What the task requires - If a line of the listing contains the string "changed", return that line.

+===+

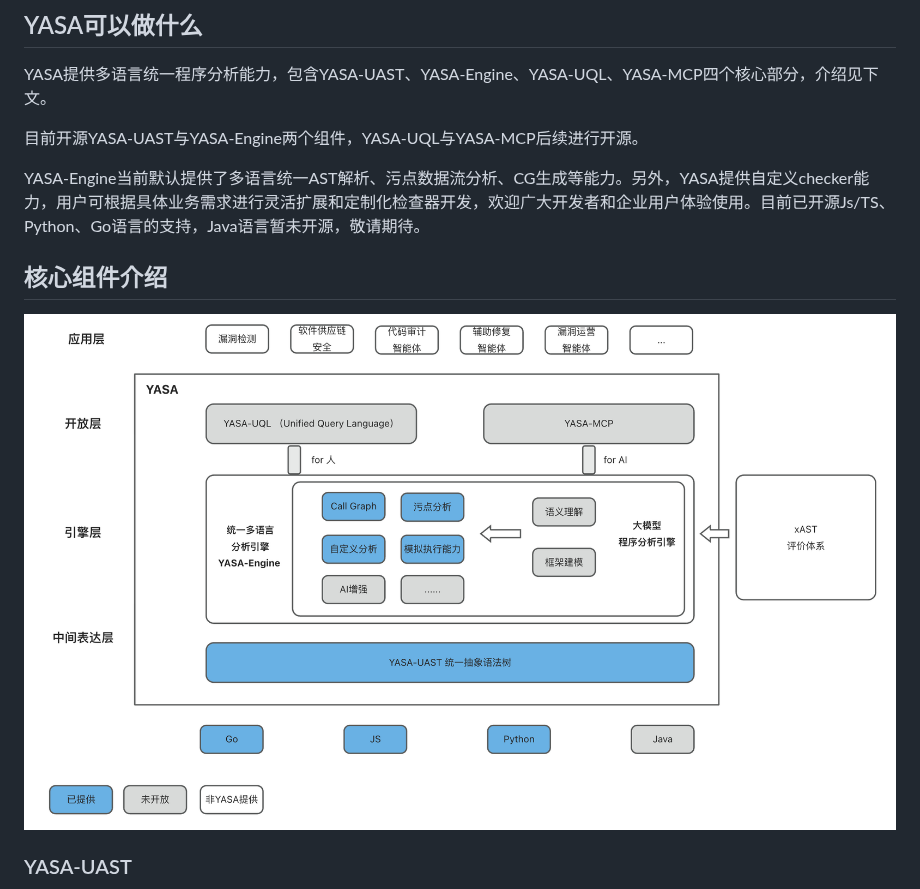
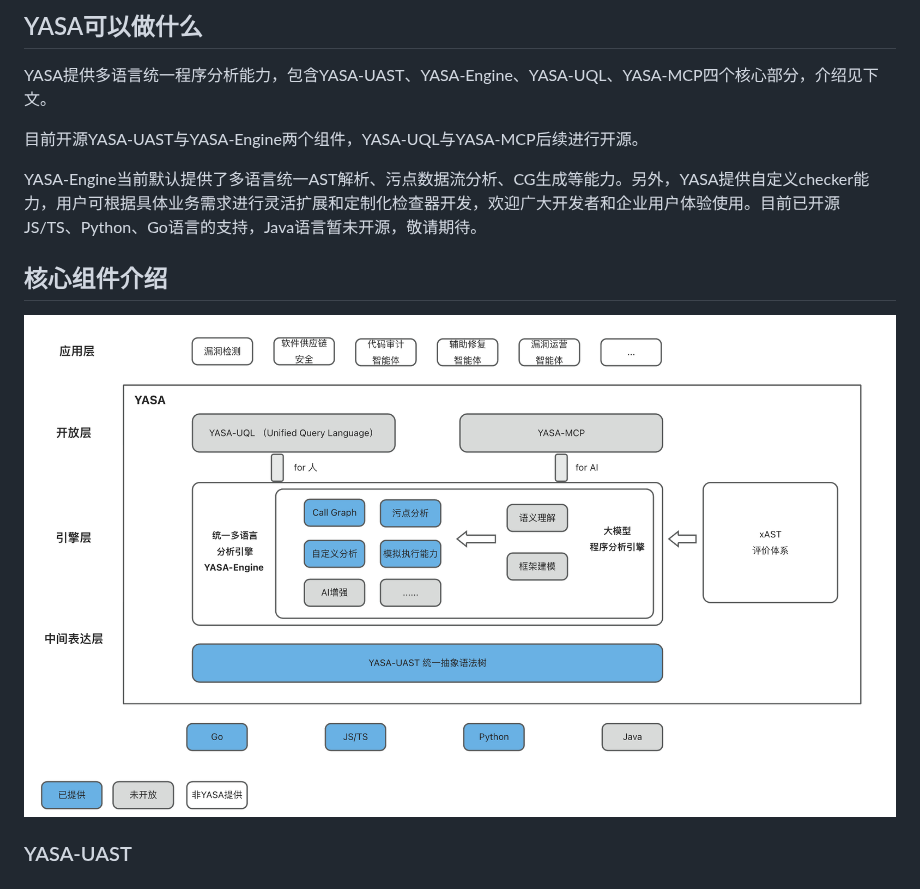
Before and after one commit to antgroup/YASA-Engine, a Markdown page: README_ch.md, the part around the change. Drawn GitHub-style; pictures changed too: folder-img/Structure.png.

```diff
--- a/README_ch.md
+++ b/README_ch.md
@@ -20,7 +20,7 @@ YASA提供多语言统一程序分析能力，包含YASA-UAST、YASA-Engine、YA
 
 目前开源YASA-UAST与YASA-Engine两个组件，YASA-UQL与YASA-MCP后续进行开源。
 
-YASA-Engine当前默认提供了多语言统一AST解析、污点数据流分析、CG生成等能力。另外，YASA提供自定义checker能力，用户可根据具体业务需求进行灵活扩展和定制化检查器开发，欢迎广大开发者和企业用户体验使用。目前已开源Js/TS、Python、Go语言的支持，Java语言暂未开源，敬请期待。
+YASA-Engine当前默认提供了多语言统一AST解析、污点数据流分析、CG生成等能力。另外，YASA提供自定义checker能力，用户可根据具体业务需求进行灵活扩展和定制化检查器开发，欢迎广大开发者和企业用户体验使用。目前已开源JS/TS、Python、Go语言的支持，Java语言暂未开源，敬请期待。
 
 ## 核心组件介绍
 <img src="folder-img/Structure.png"  />
```
Also changed, not shown: README.md (+2 -2 lines).
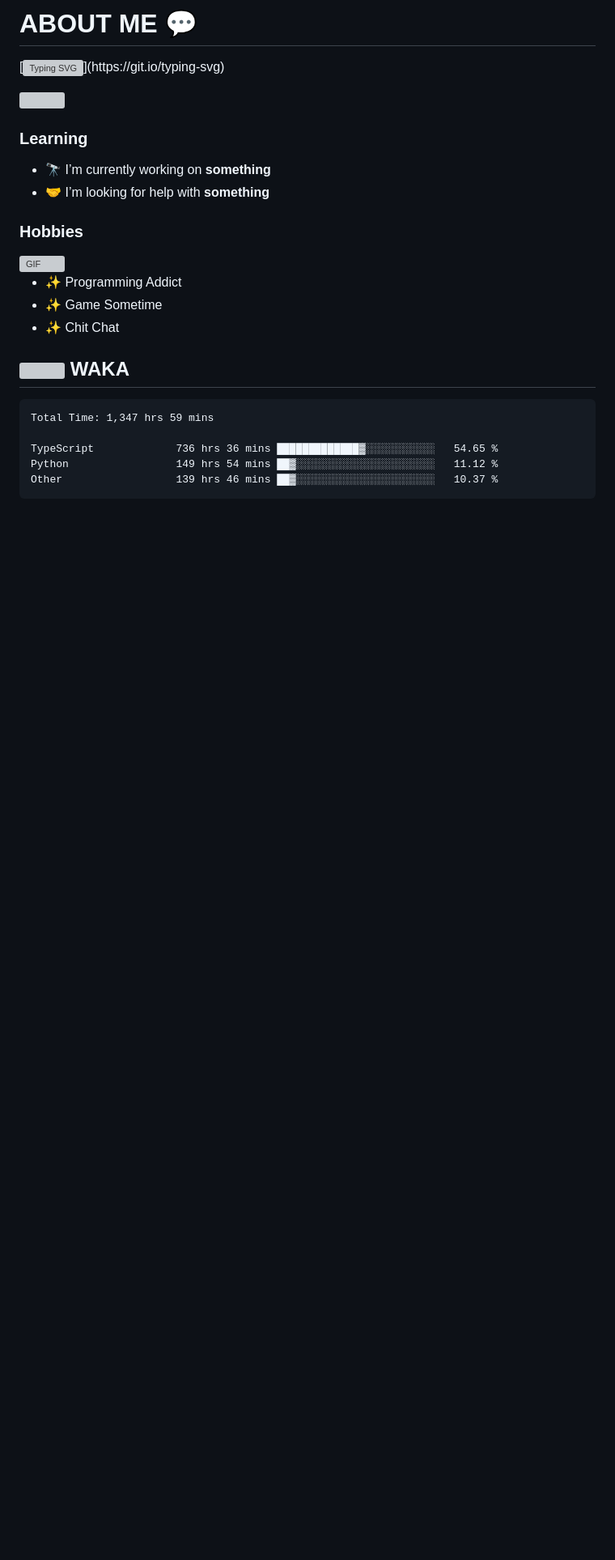
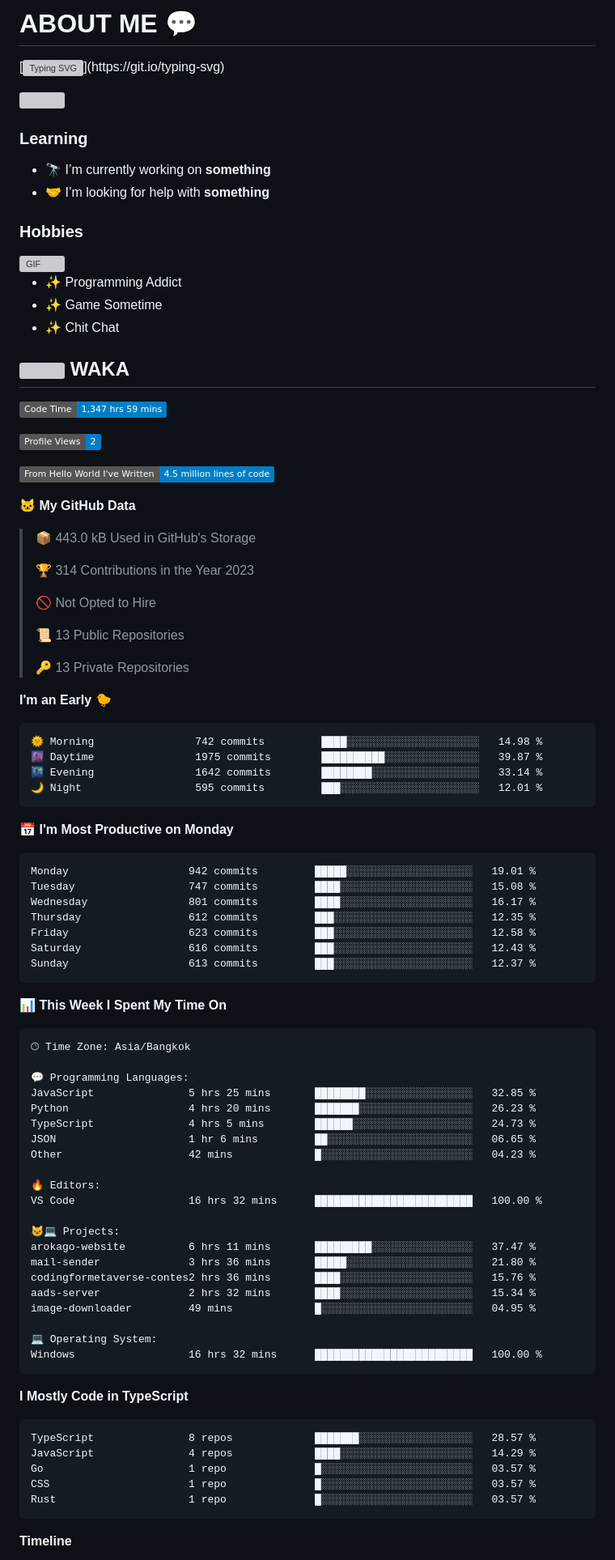
Before and after one commit to king-glitch/king-glitch, a Markdown page: README.md, the part around one of its changes. Shown at 81% size. Rendered like a GitHub page; badges without logos; blank space fills up the shorter version; grey boxes are pictures that could not be loaded.

Commit message:
Updated with Dev Metrics

````diff
--- a/README.md
+++ b/README.md
@@ -33,12 +33,82 @@
 ## <img height="40" src="https://raw.githubusercontent.com/innng/innng/master/assets/kyubey.gif"/> WAKA
 
 <!--START_SECTION:waka-->
+![Code Time](http://img.shields.io/badge/Code%20Time-1%2C347%20hrs%2059%20mins-blue)
+
+![Profile Views](http://img.shields.io/badge/Profile%20Views-2-blue)
+
+![Lines of code](https://img.shields.io/badge/From%20Hello%20World%20I%27ve%20Written-4.5%20million%20lines%20of%20code-blue)
+
+**🐱 My GitHub Data**
+
+> 📦 443.0 kB Used in GitHub's Storage
+ >
+> 🏆 314 Contributions in the Year 2023
+ >
+> 🚫 Not Opted to Hire
+ >
+> 📜 13 Public Repositories
+ >
+> 🔑 13 Private Repositories
+ >
+**I'm an Early 🐤**
 
 ```text
-Total Time: 1,347 hrs 59 mins
+🌞 Morning                742 commits         ████░░░░░░░░░░░░░░░░░░░░░   14.98 %
+🌆 Daytime                1975 commits        ██████████░░░░░░░░░░░░░░░   39.87 %
+🌃 Evening                1642 commits        ████████░░░░░░░░░░░░░░░░░   33.14 %
+🌙 Night                  595 commits         ███░░░░░░░░░░░░░░░░░░░░░░   12.01 %
+```
+📅 **I'm Most Productive on Monday**
 
-TypeScript             736 hrs 36 mins █████████████▓░░░░░░░░░░░   54.65 %
-Python                 149 hrs 54 mins ██▓░░░░░░░░░░░░░░░░░░░░░░   11.12 %
-Other                  139 hrs 46 mins ██▓░░░░░░░░░░░░░░░░░░░░░░   10.37 %
+```text
+Monday                   942 commits         █████░░░░░░░░░░░░░░░░░░░░   19.01 %
+Tuesday                  747 commits         ████░░░░░░░░░░░░░░░░░░░░░   15.08 %
+Wednesday                801 commits         ████░░░░░░░░░░░░░░░░░░░░░   16.17 %
+Thursday                 612 commits         ███░░░░░░░░░░░░░░░░░░░░░░   12.35 %
+Friday                   623 commits         ███░░░░░░░░░░░░░░░░░░░░░░   12.58 %
+Saturday                 616 commits         ███░░░░░░░░░░░░░░░░░░░░░░   12.43 %
+Sunday                   613 commits         ███░░░░░░░░░░░░░░░░░░░░░░   12.37 %
 ```
 
+
+📊 **This Week I Spent My Time On**
+
+```text
+🕑︎ Time Zone: Asia/Bangkok
+
+💬 Programming Languages:
+JavaScript               5 hrs 25 mins       ████████░░░░░░░░░░░░░░░░░   32.85 %
+Python                   4 hrs 20 mins       ███████░░░░░░░░░░░░░░░░░░   26.23 %
+TypeScript               4 hrs 5 mins        ██████░░░░░░░░░░░░░░░░░░░   24.73 %
+JSON                     1 hr 6 mins         ██░░░░░░░░░░░░░░░░░░░░░░░   06.65 %
+Other                    42 mins             █░░░░░░░░░░░░░░░░░░░░░░░░   04.23 %
+
+🔥 Editors:
+VS Code                  16 hrs 32 mins      █████████████████████████   100.00 %
+
+🐱‍💻 Projects:
+arokago-website          6 hrs 11 mins       █████████░░░░░░░░░░░░░░░░   37.47 %
+mail-sender              3 hrs 36 mins       █████░░░░░░░░░░░░░░░░░░░░   21.80 %
+codingformetaverse-contes2 hrs 36 mins       ████░░░░░░░░░░░░░░░░░░░░░   15.76 %
+aads-server              2 hrs 32 mins       ████░░░░░░░░░░░░░░░░░░░░░   15.34 %
+image-downloader         49 mins             █░░░░░░░░░░░░░░░░░░░░░░░░   04.95 %
+
+💻 Operating System:
+Windows                  16 hrs 32 mins      █████████████████████████   100.00 %
+```
+
+**I Mostly Code in TypeScript**
+
+```text
+TypeScript               8 repos             ███████░░░░░░░░░░░░░░░░░░   28.57 %
+JavaScript               4 repos             ████░░░░░░░░░░░░░░░░░░░░░   14.29 %
+Go                       1 repo              █░░░░░░░░░░░░░░░░░░░░░░░░   03.57 %
+CSS                      1 repo              █░░░░░░░░░░░░░░░░░░░░░░░░   03.57 %
+Rust                     1 repo              █░░░░░░░░░░░░░░░░░░░░░░░░   03.57 %
+```
+
+
+
+**Timeline**
+
````
Also changed, not shown: other parts of README.md (+4 -0 lines), assets/bar_graph.png.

+===+

Result for this task -
Before and after one commit to antgroup/YASA-Engine, a Markdown page: README_ch.md, the part around the change. Drawn GitHub-style; pictures changed too: folder-img/Structure.png.
Also changed, not shown: README.md (+2 -2 lines).
Also changed, not shown: other parts of README.md (+4 -0 lines), assets/bar_graph.png.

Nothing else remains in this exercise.